Optimizing functional ability toward a decade of healthy ageing for individuals will require policies, systems and services that understand and optimize trajectories of ability across the life course. At a population level, dynamic strategies are necessary to not only aim to raise overall levels of ability but to paying particular attention to those subpopulations with the least resources or lowest level of functional ability.
The interaction between the physical and mental capacities of a person (intrinsic capacity) with their surrounding environment (the external world) is highly influential in determining level of functioning and ability to contribute to society.
Today most information on intrinsic capacity comes from research into the period of life when significant losses in functioning are being experienced, often through the measurement of activities of daily living (ADLs) or instrumental activities of daily living (IADLs). These measures can be useful in identifying the need for social care, and in some longitudinal studies for identifying the predictive value of individual conditions or groups of conditions on functioning more broadly or on future care dependence. However, these measures are also limited to identifying people with serious losses of functioning and what is missing from the body of evidence is guidance on the trajectory that may have preceded these significant losses of function or the factors that may have influenced it.

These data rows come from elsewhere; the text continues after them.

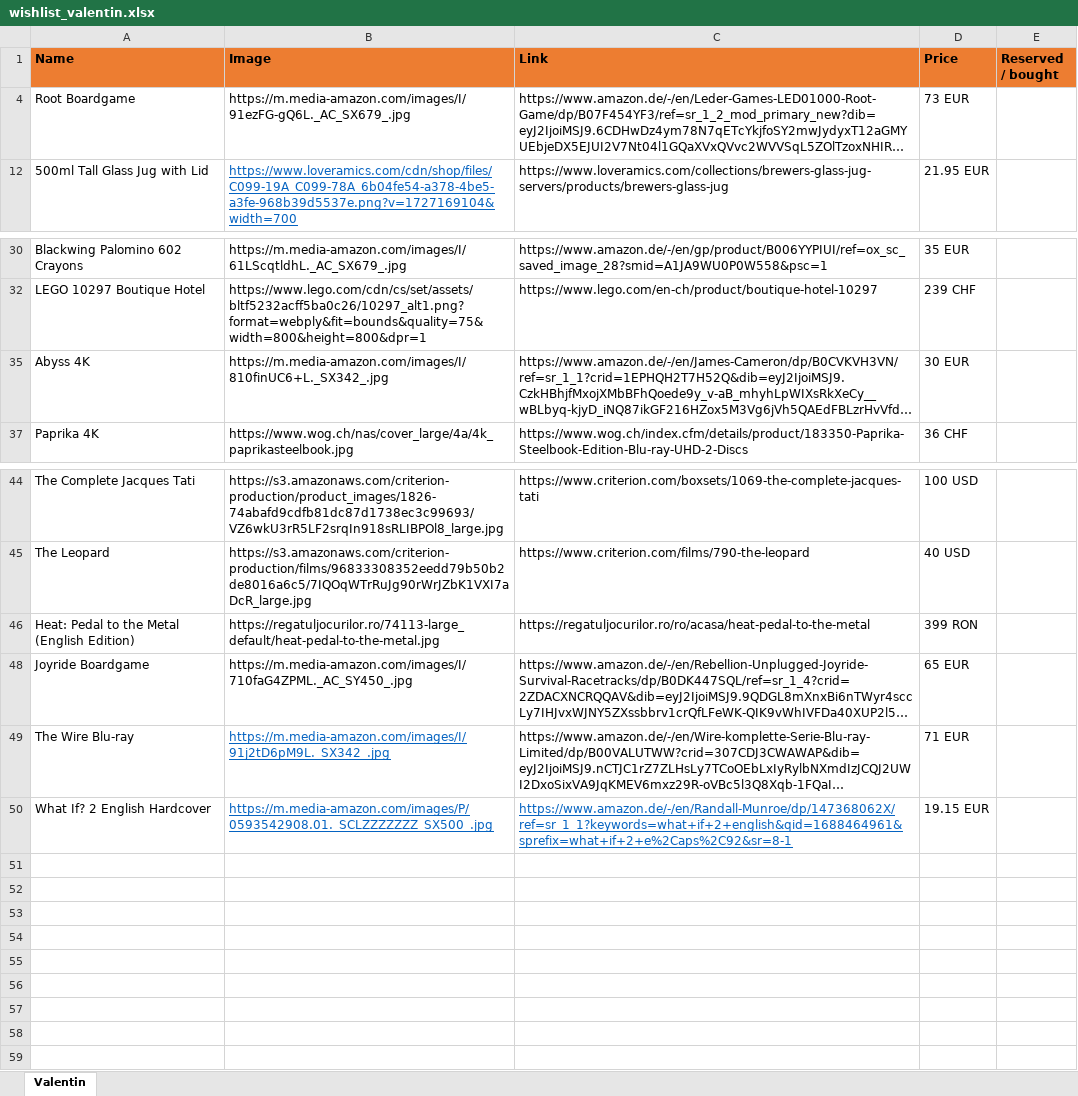
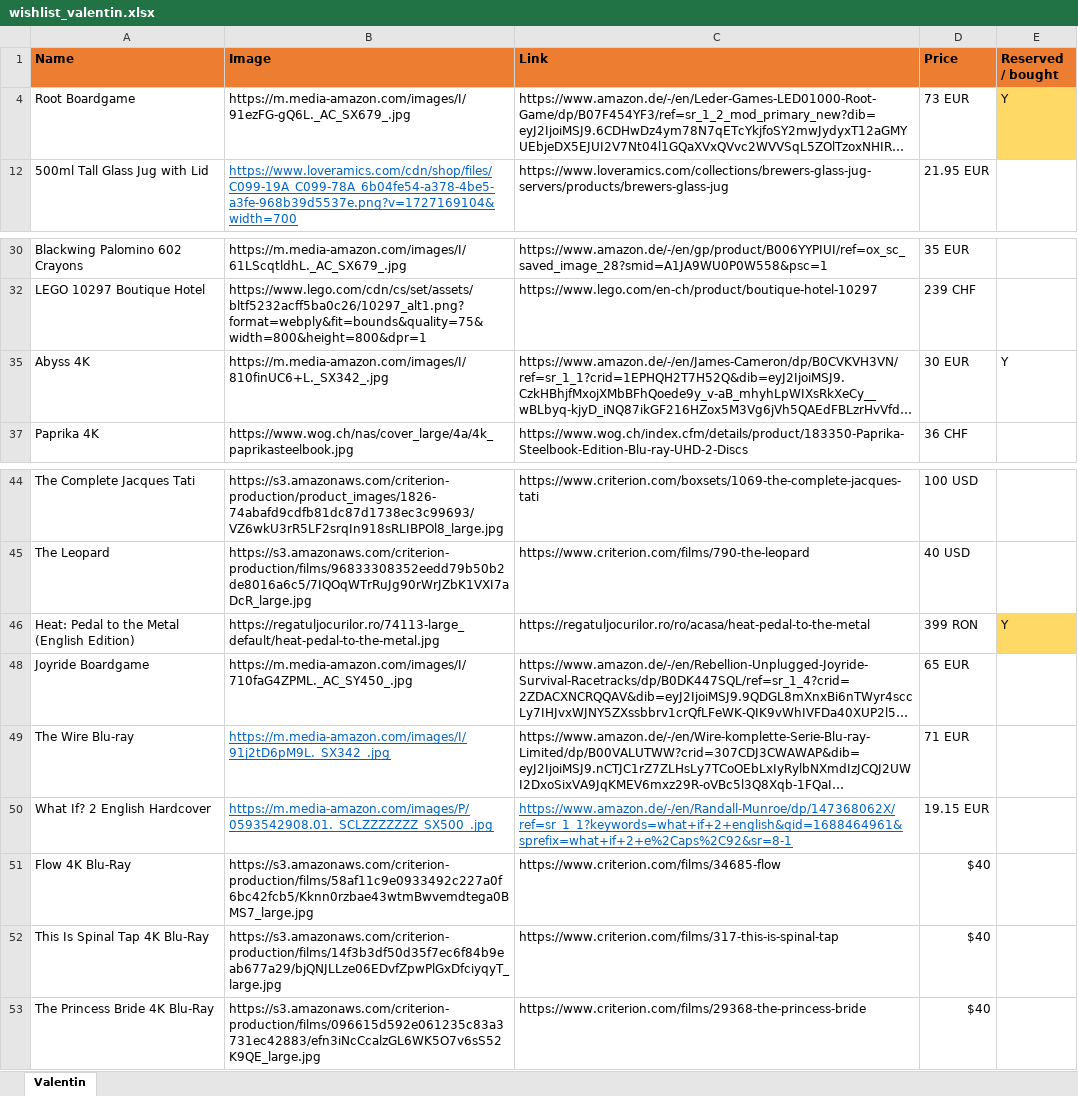
Before and after one commit to vallici/valentinwishlist, an Excel workbook: wishlist_valentin.xlsx, sheet Valentin, drawn as a sheet; only a part is shown, gaps mark what is left out; long unchanged cells end in …; values as stored, in another font and other column widths than the file's, no borders; the diff names each change by its address in the sheet, - before the commit and + after, or states it on an @@ line.

```diff
--- a/wishlist_valentin.xlsx (sheet Valentin)
+++ b/wishlist_valentin.xlsx (sheet Valentin)
-E4 (Reserved / bought): (empty)
+E4 (Reserved / bought): Y
-E4 fill: none
+E4 fill: #FFD966
-E35 (Reserved / bought): (empty)
+E35 (Reserved / bought): Y
-E46 (Reserved / bought): (empty)
+E46 (Reserved / bought): Y
-E46 fill: none
+E46 fill: #FFD966
+row 51: Flow 4K Blu-Ray | https://s3.amazonaws.com/criterion-production/films/58af11c9e0933492c227a0f6bc42fcb5/Kknn0rzbae43wtmBwvemdtega0BMS7_large.jpg | https://www.criterion.com/films/34685-flow | $40
+row 52: This Is Spinal Tap 4K Blu-Ray | https://s3.amazonaws.com/criterion-production/films/14f3b3df50d35f7ec6f84b9eab677a29/bjQNJLLze06EDvfZpwPlGxDfciyqyT_large.jpg | https://www.criterion.com/films/317-this-is-spinal-tap | $40
+row 53: The Princess Bride 4K Blu-Ray | https://s3.amazonaws.com/criterion-production/films/096615d592e061235c83a3731ec42883/efn3iNcCcalzGL6WK5O7v6sS52K9QE_large.jpg | https://www.criterion.com/films/29368-the-princess-bride | $40
```
Also changed, not shown: 1 other file.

Physical and social environments are powerful influences on health ageing and shape the trajectories of capacity to extend what a person is able to do (their functional ability). Age-friendly environments facilitate older people to be and to do what they have reason to value by enabling them to maximize both their capacity and their ability.
Creating environments that are truly age-friendly requires action across all sectors including; health, long-term care, transport, housing, labour, social protection, industry, information and communication. It also requires action at multiple levels of government and across the private and corporate sectors. Aiming towards the shared goal of optimizing functional ability allows these different stake holders to work within their core areas but in a focused way that complements what is being done by others.
To enable society to render health and social policy to ensure individuals are equipped to pursue their goals and achieve their full potential in life, new thinking and emerging technology must be embraced when looking at functional ability. For example:
- Reablement is part of this new policy narrative and challenges the negative discourse of ageing and age-related morbidities towards a perspective which focuses on intrinsic capacity and functional ability.
- The emerging field of cognitive ageing and cognitive reserve, while complex is a critical policy area requiring a systematic and coherent evidence-based response from stakeholders across sectors and across disciplines. Finding ways that mitigate cognitive ageing and severe cognitive deterioration is imperative and today is a global public health concern.
- The growing body of literature of human-animal studies highlights the importance of the human-animal bond and the increasing evidence of the health and social benefits of companion animals-benefits of companion animals.
Age-Friendly Environments Sub-Themes
- Age-friendly Cities and Communities
- Brain Health
- Companion Animals
- Innovation in Long-Term Care
- Rehabilitation and Reablement
- Technology and Ageing